Grinnell Connection

All Roads Lead Through Norris

I was outside Norris Hall during New Student Orientation last August when I met volunteer greeters Anne Graham Suggs ’74 and Richard Hahn ’65, who asked me how I had heard of Grinnell. I first heard of Grinnell when I met Jeff Taft-Dick ’73, who worked for the United Nations World Food Program. In 1985, I was a Peace Corps volunteer in Mauritania, a former French colony in West Africa, living in Touil, a remote village on the edge of the Sahara Desert, hundreds of miles from electricity, plumbing, or marked roads. When Jeff’s U.N. Land Rover drove in, it was my first contact with the outside world since arriving in my village.

I recently had lunch with Jeff, who confirmed that our conversation in Touil went more or less as follows:

“Etes-vous français?” I asked.

“Non, américain.”

“Oh, good. Me too. We can speak English.”

“Where are you from?” he asked.


“Before my family moved to Vermont, I went to high school for three years in Massachusetts,” he told me.

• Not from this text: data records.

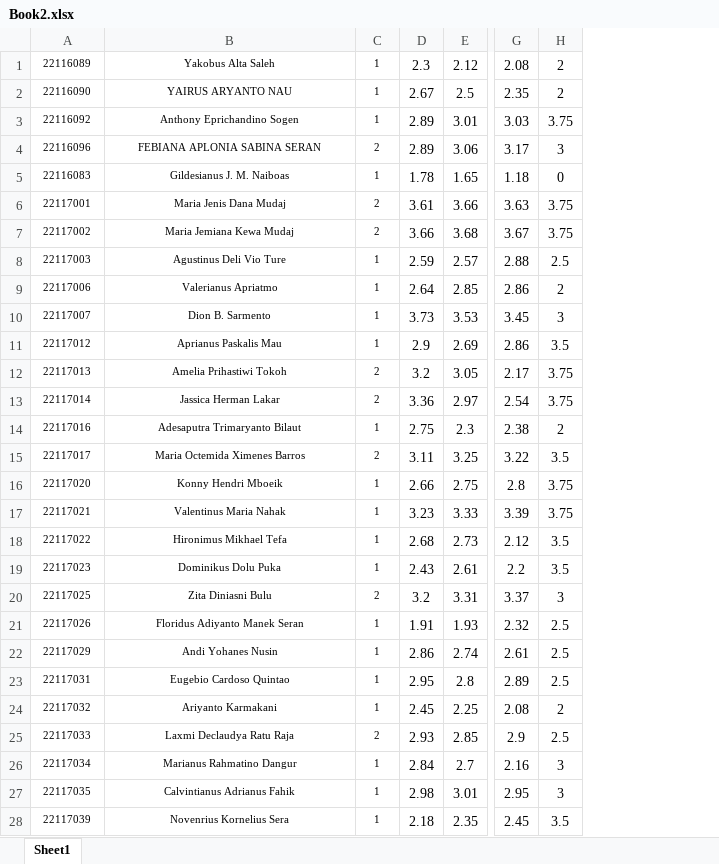
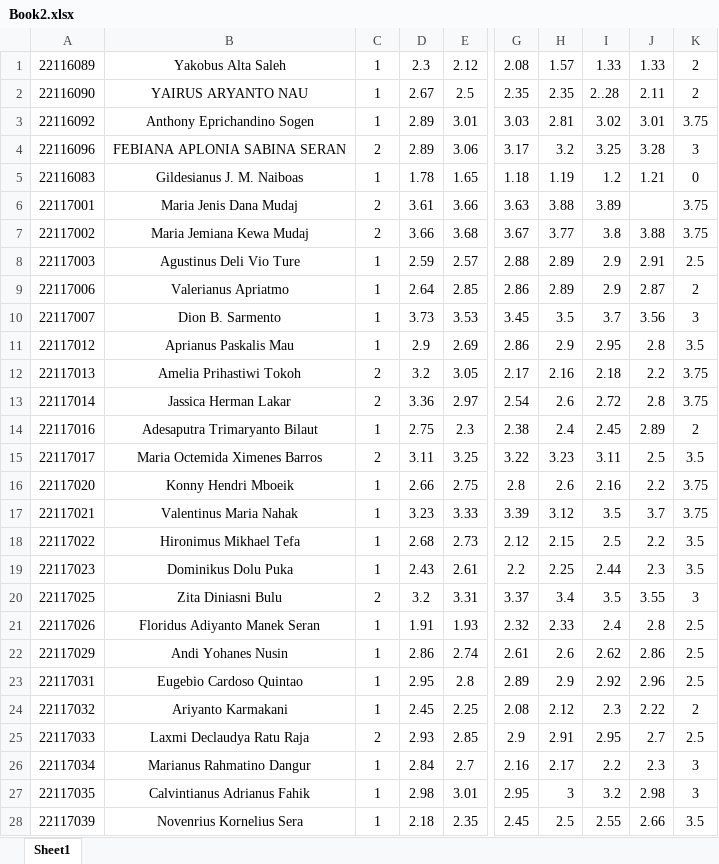
Before and after one commit to arlanbutarbutar/c45, an Excel workbook: assets/document/data-latih/Book2.xlsx, sheet Sheet1, drawn as a sheet; only a part is shown, gaps mark what is left out; values as stored, in another font and other column widths than the file's, no borders; the diff covers the shown part only; the diff names each change by its address in the sheet, - before the commit and + after, or states it on an @@ line.

```diff
--- a/assets/document/data-latih/Book2.xlsx (sheet Sheet1)
+++ b/assets/document/data-latih/Book2.xlsx (sheet Sheet1)
+column H, rows 1-28: 1.57 | 2.35 | 2.81 | 3.2 | 1.19 | 3.88 | 3.77 | 2.89 | 2.89 | 3.5 | 2.9 | 2.16 | 2.6 | 2.4 | 3.23 | 2.6 | 3.12 | 2.15 | 2.25 | 3.4 | 2.33 | 2.6 | 2.9 | 2.12 | 2.91 | 2.17 | 3 | 2.5
+column I, rows 1-28: 1.33 | 2..28 | 3.02 | 3.25 | 1.2 | 3.89 | 3.8 | 2.9 | 2.9 | 3.7 | 2.95 | 2.18 | 2.72 | 2.45 | 3.11 | 2.16 | 3.5 | 2.5 | 2.44 | 3.5 | 2.4 | 2.62 | 2.92 | 2.3 | 2.95 | 2.2 | 3.2 | 2.55
+column J, rows 1-28: 1.33 | 2.11 | 3.01 | 3.28 | 1.21 |  | 3.88 | 2.91 | 2.87 | 3.56 | 2.8 | 2.2 | 2.8 | 2.89 | 2.5 | 2.2 | 3.7 | 2.2 | 2.3 | 3.55 | 2.8 | 2.86 | 2.96 | 2.22 | 2.7 | 2.3 | 2.98 | 2.66
@@ A1:C28 text size: larger @@
```
Also changed, not shown: cell formats elsewhere in this sheet, assets/document/data-latih/Book1.xlsx, assets/document/data-latih/Book3.xlsx, 10 other files.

“What town?” I asked.


“No kidding!” I said. “My father teaches history at Acton-Boxborough Regional High School.”

“What’s his name?”

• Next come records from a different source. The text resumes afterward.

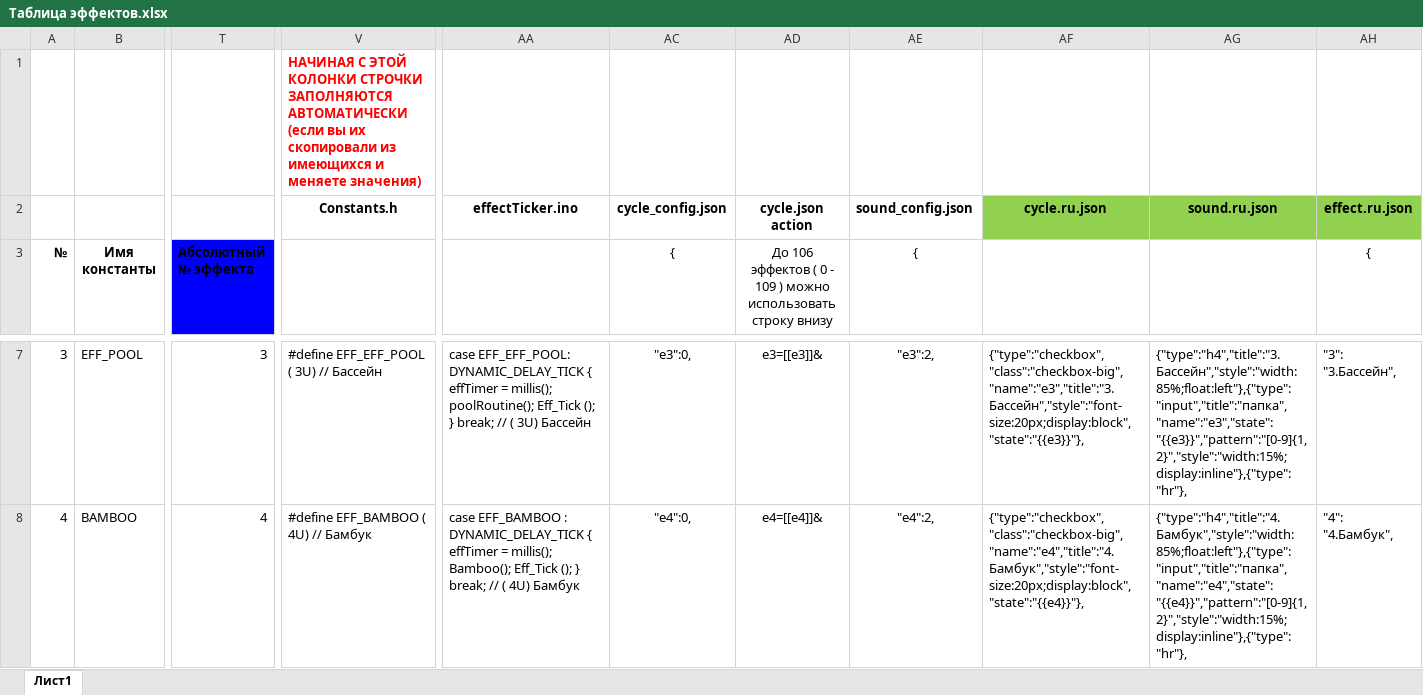
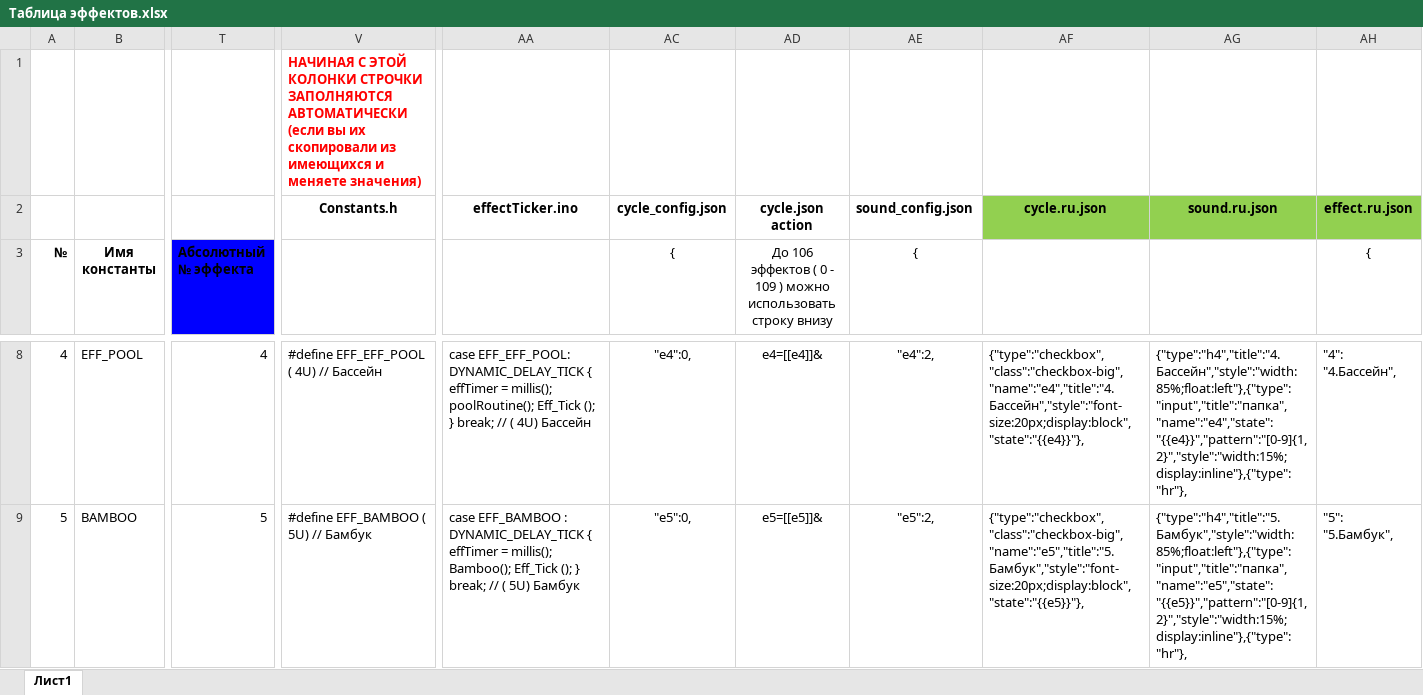
Before and after one commit to gritaro/FieryLedLamp_New_WEB, an Excel workbook: FieryLedLamp_New_WEB/Таблица эффектов.xlsx, sheet Лист1, drawn as a sheet; only a part is shown, gaps mark what is left out; values as stored, in another font and other column widths than the file's, no borders; addresses are those after the commit; the diff covers the shown part only; the diff names each change by its address in the sheet, - before the commit and + after, or states it on an @@ line.

```diff
--- a/FieryLedLamp_New_WEB/Таблица эффектов.xlsx (sheet Лист1)
+++ b/FieryLedLamp_New_WEB/Таблица эффектов.xlsx (sheet Лист1)
@@ column A (№) renumbered from row 6 down @@
-T8 (Абсолютный № эффекта): 3
+T8 (Абсолютный № эффекта): 4
-V8: #define EFF_EFF_POOL ( 3U) // Бассейн
+V8: #define EFF_EFF_POOL ( 4U) // Бассейн
-AA8: …// ( 3U) Бассейн
+AA8: …// ( 4U) Бассейн
-AC8 ({): "e3":0,
+AC8 ({): "e4":0,
-AD8: e3=[[e3]]&
+AD8: e4=[[e4]]&
-AE8 ({): "e3":2,
+AE8 ({): "e4":2,
-AF8: {"type":"checkbox","class":"checkbox-big","name":"e3","title":"3. Бассейн","style":"font-size:20px;display:block","state":"{{e3}}"},
+AF8: {"type":"checkbox","class":"checkbox-big","name":"e4","title":"4. Бассейн","style":"font-size:20px;display:block","state":"{{e4}}"},
-AG8: {"type":"h4","title":"3. Бассейн","style":"width:85%;float:left"},{"type":"input","title":"папка","name":"e3","state":"{{e3}}","pattern":"[0-9]{1,2}","style":"width:15%;display:inline"},{"type":"hr"},
+AG8: {"type":"h4","title":"4. Бассейн","style":"width:85%;float:left"},{"type":"input","title":"папка","name":"e4","state":"{{e4}}","pattern":"[0-9]{1,2}","style":"width:15%;display:inline"},{"type":"hr"},
-AH8 ({): "3": "3.Бассейн",
+AH8 ({): "4": "4.Бассейн",
-T9 (Абсолютный № эффекта): 4
+T9 (Абсолютный № эффекта): 5
-V9: #define EFF_BAMBOO ( 4U) // Бамбук
+V9: #define EFF_BAMBOO ( 5U) // Бамбук
-AA9: …// ( 4U) Бамбук
+AA9: …// ( 5U) Бамбук
-AC9 ({): "e4":0,
+AC9 ({): "e5":0,
-AD9: e4=[[e4]]&
+AD9: e5=[[e5]]&
-AE9 ({): "e4":2,
+AE9 ({): "e5":2,
-AF9: {"type":"checkbox","class":"checkbox-big","name":"e4","title":"4. Бамбук","style":"font-size:20px;display:block","state":"{{e4}}"},
+AF9: {"type":"checkbox","class":"checkbox-big","name":"e5","title":"5. Бамбук","style":"font-size:20px;display:block","state":"{{e5}}"},
-AG9: {"type":"h4","title":"4. Бамбук","style":"width:85%;float:left"},{"type":"input","title":"папка","name":"e4","state":"{{e4}}","pattern":"[0-9]{1,2}","style":"width:15%;display:inline"},{"type":"hr"},
+AG9: {"type":"h4","title":"5. Бамбук","style":"width:85%;float:left"},{"type":"input","title":"папка","name":"e5","state":"{{e5}}","pattern":"[0-9]{1,2}","style":"width:15%;display:inline"},{"type":"hr"},
-AH9 ({): "4": "4.Бамбук",
+AH9 ({): "5": "5.Бамбук",
```
Also changed, not shown: 5 added rows and 1550 edited cells elsewhere in this sheet, formulas that keep their value, hidden cells, 32 other files.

“Mr. Gifford.”

“Jim? Jim Gifford?” Jeff asked.


“He convinced me to try the pole vault, and I broke my arm!”

I returned from Mauritania, went to law school, and got a job in Manchester, New Hampshire. On Columbus Day weekend in 1994, my best friend from law school flew up from Baltimore to go hiking in the White Mountains. During dinner at the Greenleaf Hut on Mount Lafayette, we met a man from Manchester named Jack.

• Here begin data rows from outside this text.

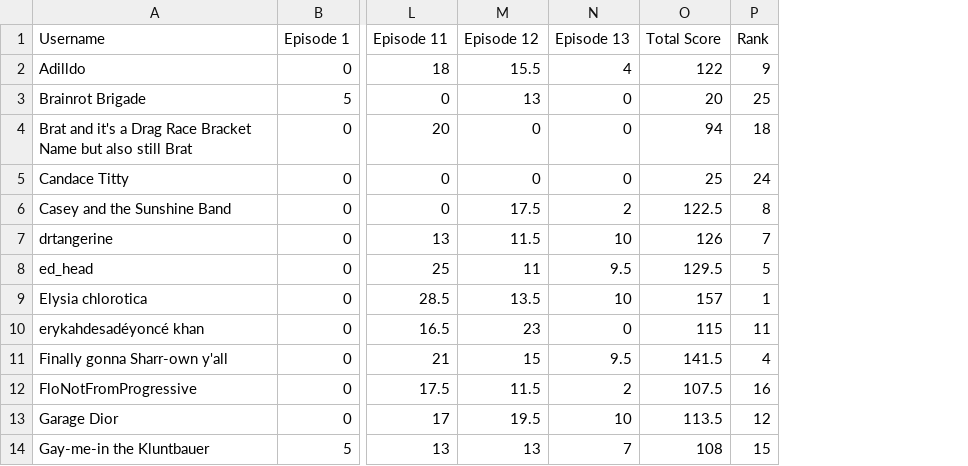
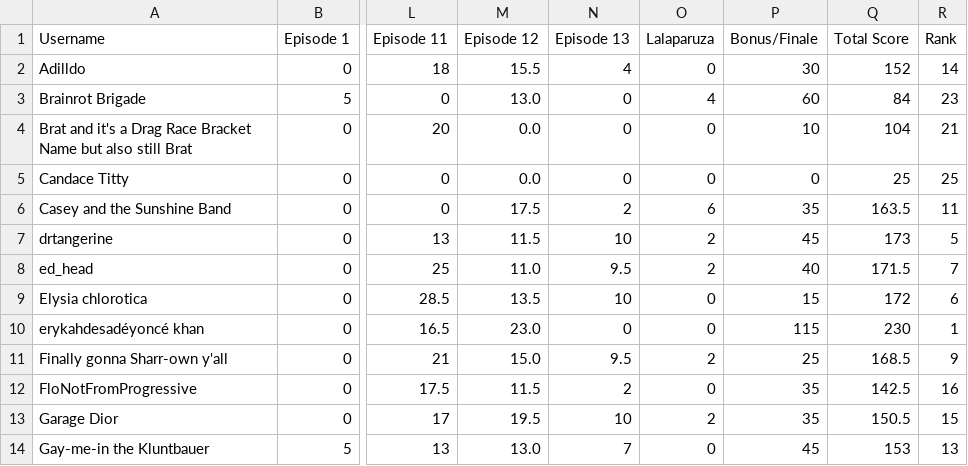
Before and after one commit to nickazcarate/nickazcarate.github.io, a CSV file: scores.csv, drawn as a sheet; only a part is shown, gaps mark what is left out; addresses are those after the commit; the diff covers the shown part only; the diff names each change by its address in the sheet, - before the commit and + after, or states it on an @@ line.

Commit message:
Update scores.csv

```diff
--- a/scores.csv
+++ b/scores.csv
+column O (Lalaparuza), rows 2-14: 0 | 4 | 0 | 0 | 6 | 2 | 2 | 0 | 0 | 2 | 0 | 2 | 0
+column P (Bonus/Finale), rows 2-14: 30 | 60 | 10 | 0 | 35 | 45 | 40 | 15 | 115 | 25 | 35 | 35 | 45
-Q2 (Total Score): 122
+Q2 (Total Score): 152
-R2 (Rank): 9
+R2 (Rank): 14
-M3 (Episode 12): 13
+M3 (Episode 12): 13.0
-Q3 (Total Score): 20
+Q3 (Total Score): 84
-R3 (Rank): 25
+R3 (Rank): 23
-M4:M5 (Episode 12): 0
+M4:M5 (Episode 12): 0.0
-Q4 (Total Score): 94
+Q4 (Total Score): 104
-R4 (Rank): 18
+R4 (Rank): 21
-R5 (Rank): 24
+R5 (Rank): 25
-Q6 (Total Score): 122.5
+Q6 (Total Score): 163.5
-R6 (Rank): 8
+R6 (Rank): 11
-Q7 (Total Score): 126
+Q7 (Total Score): 173
-R7 (Rank): 7
+R7 (Rank): 5
-M8 (Episode 12): 11
+M8 (Episode 12): 11.0
-Q8 (Total Score): 129.5
+Q8 (Total Score): 171.5
-R8 (Rank): 5
+R8 (Rank): 7
-Q9 (Total Score): 157
+Q9 (Total Score): 172
-R9 (Rank): 1
+R9 (Rank): 6
-M10 (Episode 12): 23
+M10 (Episode 12): 23.0
-Q10 (Total Score): 115
+Q10 (Total Score): 230
-R10 (Rank): 11
+R10 (Rank): 1
-M11 (Episode 12): 15
+M11 (Episode 12): 15.0
-Q11 (Total Score): 141.5
+Q11 (Total Score): 168.5
-R11 (Rank): 4
+R11 (Rank): 9
-Q12 (Total Score): 107.5
+Q12 (Total Score): 142.5
-Q13 (Total Score): 113.5
+Q13 (Total Score): 150.5
-R13 (Rank): 12
+R13 (Rank): 15
-M14 (Episode 12): 13
+M14 (Episode 12): 13.0
-Q14 (Total Score): 108
+Q14 (Total Score): 153
-R14 (Rank): 15
+R14 (Rank): 13
```
Also changed, not shown: 25 edited cells elsewhere in this file.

“You’re single, you live in Manchester, and you like to hike?” he asked me. “Well, I’ve got the woman for you!”

That woman became my wife, Doreen Doyle Gifford ’86. Jack said I could repay him by giving him our firstborn son. We have one daughter, Maeve ’23, who is a first-year student at Grinnell. She lives in Norris, where Jeff and Doreen lived in their first years.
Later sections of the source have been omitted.